How, mathematically, can you describe a line in 3-space.

z = mx + c = ny + d ??

Does this work? I need to know for some 3d programming: once I have the equation intersections will be easy...

You need 2 equations (assume the line goes through the origin)...

y=mx and z/(y^2 + x^2)^1/2 =+/-C

(where C is your constant).

Obviously it follows that the distance between any two points in 3D space is given by

(x^2 + y^2 + z^2)^1/2

i don't think parametric equations are particularly useful in 3D graphics, but if it works, go with it.

For a non-parametric equation of a line, it's just mV + R, same as in 2D or any other "D". If two lines intersect, then m₁V₁ + R₁ = m₂V₂ + R₂. That's three equations, two unknowns. If you get a consistent solution, you have your intersection point. If you don't, no intersection.

To represent a line in 3D

consider two planes a1x+b1y+c1z+d1=0

and a2x+b2y+c2z+d2=0

then the intersection these two planes represents a line and its equation is

a1x+b1y+c1z+d1=0=a2x+b2y+c2z+d2

so, st. line is represented by two equations of first degree in x,y,z.

I hope you understand the notation.

Why don't you do a parametric representation of the curve?:

l=(lx(t),ly(t),lz(t)).

li(t)=ai+bi*t

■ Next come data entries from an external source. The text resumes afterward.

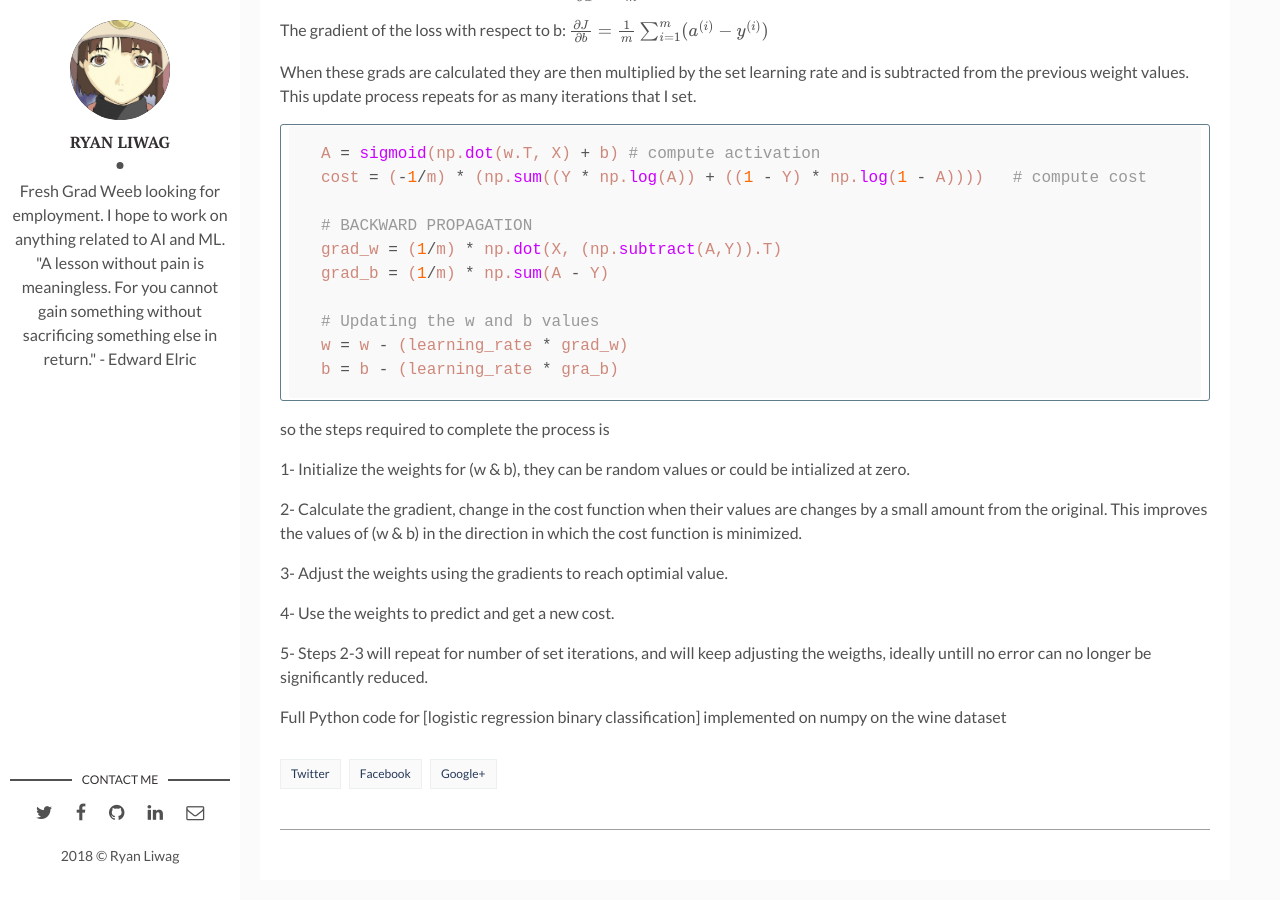
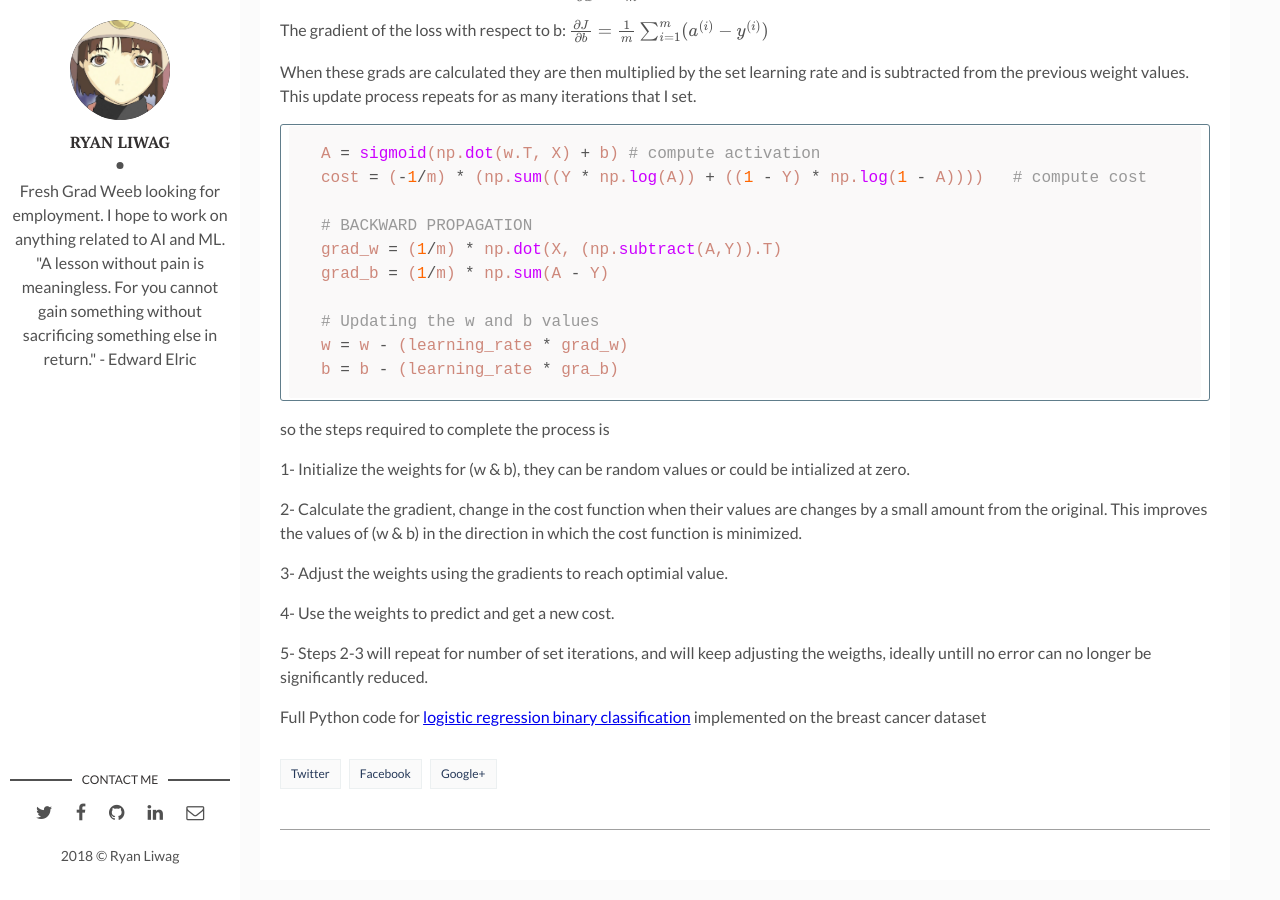
Before and after one commit to ryanliwag/ryanliwag.github.io, a Jekyll site: the page built from _posts/2018-02-23-Logisitc-Regression.markdown, in a window 1280 px wide and 900 px high, scrolled down 1220 px. Built offline with Jekyll 4.4.1, drawn with Linux system fonts in a browser that asks for light colours; formulas are drawn with MathJax 3.

Commit message:
fix link issue

```diff
--- a/_posts/2018-02-23-Logisitc-Regression.markdown
+++ b/_posts/2018-02-23-Logisitc-Regression.markdown
@@ -71,4 +71,4 @@ so the steps required to complete the process is
 
 5- Steps 2-3 will repeat for number of set iterations, and will keep adjusting the weigths, ideally untill no error can no longer be significantly reduced.
 
-Full Python code for [logistic regression binary classification] implemented on numpy on the wine dataset
+Full Python code for [logistic regression binary classification](https://github.com/ryanliwag/ryanliwag.github.io/blob/master/notebooks/logistic-regression.ipynb) implemented on the breast cancer dataset
```
Also changed, not shown: 1 other file.
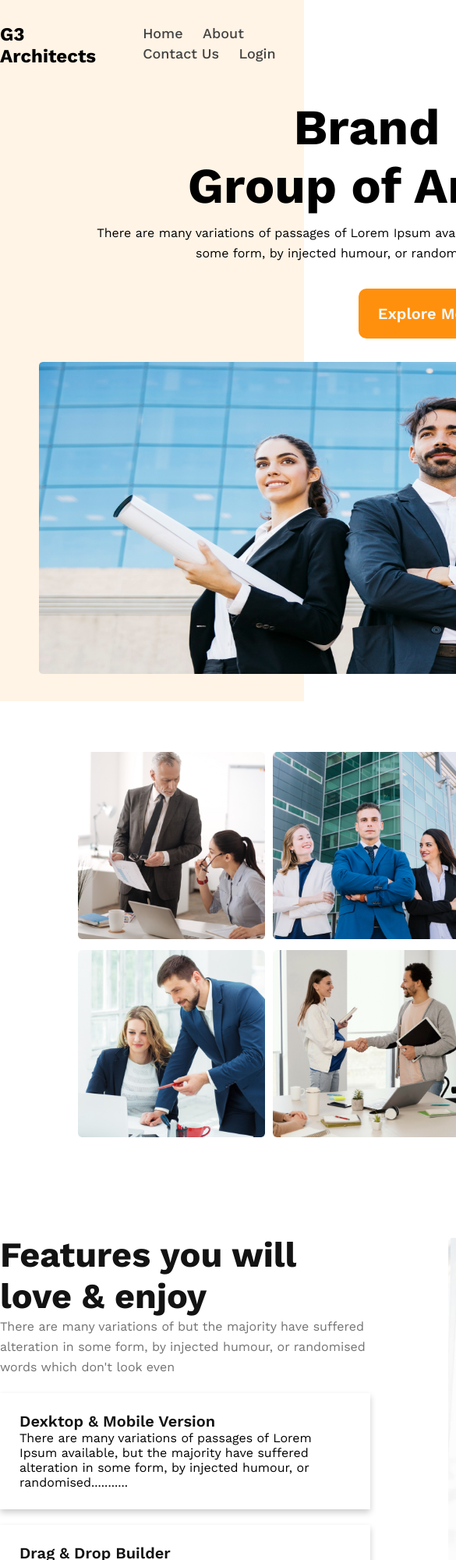
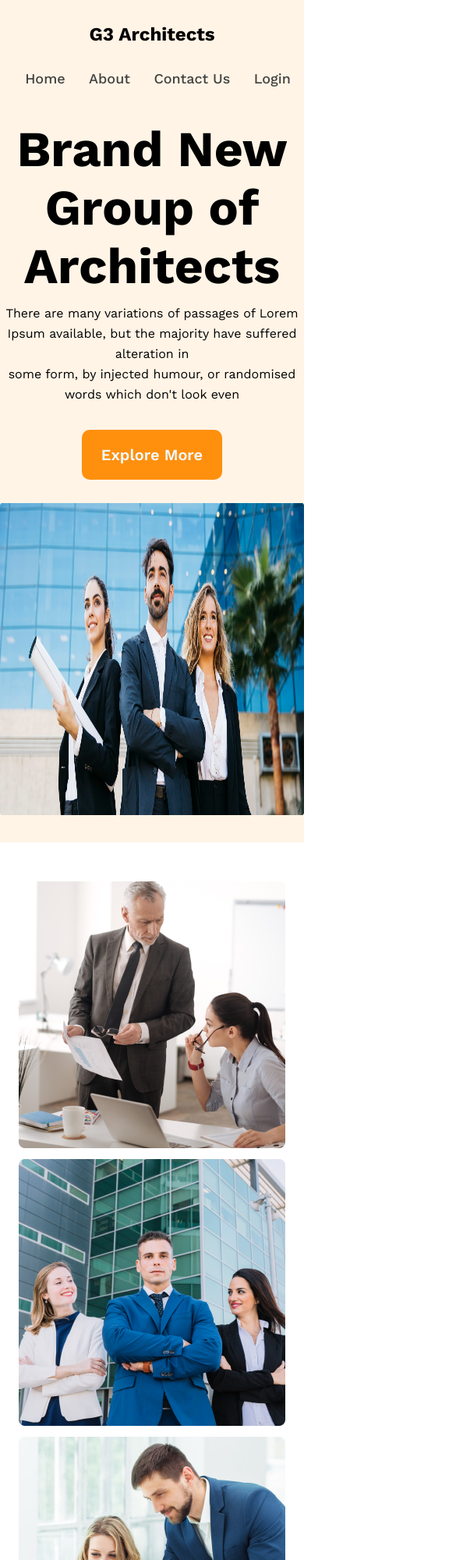
Before and after one commit to Dheeman24/g3-architects-main, a plain HTML site: page index.html in a window 390 px wide. Shown: the top 2000 px of the page at 78% size, 585 px wide, since content can reach past the window. Drawn offline with nearby package versions, Linux system fonts and the light colour scheme.

Commit message:
Mobile Version Comple

```diff
--- a/index.html
+++ b/index.html
@@ -36,7 +36,7 @@
             <img src="images/banner.png" alt="">
         </div>
     </header>
-    <main>
+    <main class="">
         <section class="features">
             <div class="features-images">
                 <div class="f-img">
--- a/styles/style.css
+++ b/styles/style.css
@@ -26,11 +26,11 @@ header {
     margin-top: 30px;
 }
 
-.menu h {
+/* .menu h2 {
     font-weight: 700;
     font-size: 45px;
     line-height: 53px;
-}
+} */
 
 .menu ul>li {
     list-style: none;
@@ -423,3 +423,100 @@ main {
 .height {
     display: none;
 }
+
+
+@media screen and (max-width: 576px) {
+    *{
+        text-align: center;
+    }
+    .navbar{
+        flex-direction: column;
+        text-align: center;
+    }
+
+    .menu a {
+        text-decoration: none;
+        color: #424242;
+        font-weight: 500;
+        font-size: 18px;
+       padding-right: 5px;
+        text-align: center;
+
+
+    }
+
+    .header-details {
+        width: 100%;
+        margin-bottom: 45px;
+        text-align: center;
+        margin-top: 40px;
+    }
+    .header-details img {
+        width: 100%;
+        margin-bottom: 35px;
+    }
+
+    main {
+        width: 100%;
+        align-items: center;
+    }
+    .features {
+        flex-direction: column;
+
+    }
+
+    .features-images {
+        grid-template-columns: repeat(1, 1fr);
+        gap: 10px;
+
+       margin: 5px;
+    }
+
+    .f-img img {
+        height: 100%;
+        width: 100%;
+        align-items: center;
+    }
+    .menu ul {
+
+        padding-left: 0px;
+    }
+    .features-text p {
+        font-size: 16px;
+        font-weight: 400;
+        line-height: 26px;
+        letter-spacing: 0em;
+        text-align: center;
+        color: #727272;
+    }
+
+    .enjoy-section {
+        flex-direction: column;
+        padding: 80px 0px 80px 0px;
+    }
+
+    .enjoy-section-details {
+        width: 90%;
+
+    }
+    .enjoy-section-title h3{
+        text-align: center;
+    }
+    .enjoy-section-image{
+        width: 60%;
+    }
+    .small-cards{
+        flex-direction: column;
+        gap: 10px;
+    }
+    .sponsors{
+        flex-wrap: wrap;
+        gap: 20px;
+
+    }
+    .footer{
+        width: 100%;
+        padding-top: auto;
+    }
+
+}
```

with i=x,y or z and ai, bi, fixed constants.

I think that is the fastest and clearer way to do that.